→ YOUR GOAL:
The response must contain each line of the material that holds "brand".
───── DATA FOR ANALYSIS ─────
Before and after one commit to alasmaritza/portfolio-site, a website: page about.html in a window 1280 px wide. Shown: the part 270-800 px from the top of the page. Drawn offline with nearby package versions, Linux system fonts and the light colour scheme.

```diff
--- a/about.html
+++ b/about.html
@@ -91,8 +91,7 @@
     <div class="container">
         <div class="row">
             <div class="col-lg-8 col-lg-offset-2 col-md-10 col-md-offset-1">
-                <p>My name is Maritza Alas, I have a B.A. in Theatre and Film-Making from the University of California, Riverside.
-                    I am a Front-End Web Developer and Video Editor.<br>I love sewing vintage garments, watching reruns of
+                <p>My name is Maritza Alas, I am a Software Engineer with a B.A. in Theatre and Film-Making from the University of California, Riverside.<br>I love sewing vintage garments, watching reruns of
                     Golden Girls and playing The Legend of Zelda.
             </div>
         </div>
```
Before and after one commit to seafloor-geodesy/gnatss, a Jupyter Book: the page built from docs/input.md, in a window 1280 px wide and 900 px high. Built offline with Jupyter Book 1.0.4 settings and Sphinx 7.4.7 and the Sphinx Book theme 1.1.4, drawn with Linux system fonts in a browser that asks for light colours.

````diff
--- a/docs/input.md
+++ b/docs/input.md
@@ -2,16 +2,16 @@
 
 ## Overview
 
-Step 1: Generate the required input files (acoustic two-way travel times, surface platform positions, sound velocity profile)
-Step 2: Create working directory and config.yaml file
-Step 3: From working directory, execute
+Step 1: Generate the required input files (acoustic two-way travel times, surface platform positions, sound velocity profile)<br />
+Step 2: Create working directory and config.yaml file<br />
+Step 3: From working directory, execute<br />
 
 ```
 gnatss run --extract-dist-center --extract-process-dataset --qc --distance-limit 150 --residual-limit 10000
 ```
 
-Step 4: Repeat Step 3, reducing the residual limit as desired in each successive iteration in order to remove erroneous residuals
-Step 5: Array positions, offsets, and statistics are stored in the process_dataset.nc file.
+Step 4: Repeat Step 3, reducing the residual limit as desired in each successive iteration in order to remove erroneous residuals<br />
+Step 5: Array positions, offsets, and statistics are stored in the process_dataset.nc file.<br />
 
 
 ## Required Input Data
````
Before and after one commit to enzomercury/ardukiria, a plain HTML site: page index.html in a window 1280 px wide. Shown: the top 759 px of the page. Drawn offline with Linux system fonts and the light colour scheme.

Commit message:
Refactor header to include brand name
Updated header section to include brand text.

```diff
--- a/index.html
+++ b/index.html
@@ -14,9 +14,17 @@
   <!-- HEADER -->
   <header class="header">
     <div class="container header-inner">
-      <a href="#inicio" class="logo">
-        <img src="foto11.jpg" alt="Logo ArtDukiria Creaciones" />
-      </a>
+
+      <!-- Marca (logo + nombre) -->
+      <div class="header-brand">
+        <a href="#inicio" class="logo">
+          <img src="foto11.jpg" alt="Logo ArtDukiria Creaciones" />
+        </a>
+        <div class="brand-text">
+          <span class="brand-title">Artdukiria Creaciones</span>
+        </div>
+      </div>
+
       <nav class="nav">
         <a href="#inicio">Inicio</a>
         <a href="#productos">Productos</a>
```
─────
→ EXERCISE RESULT:
Refactor header to include brand name
Updated header section to include brand text.
+      <div class="header-brand">
+        <div class="brand-text">
+          <span class="brand-title">Artdukiria Creaciones</span>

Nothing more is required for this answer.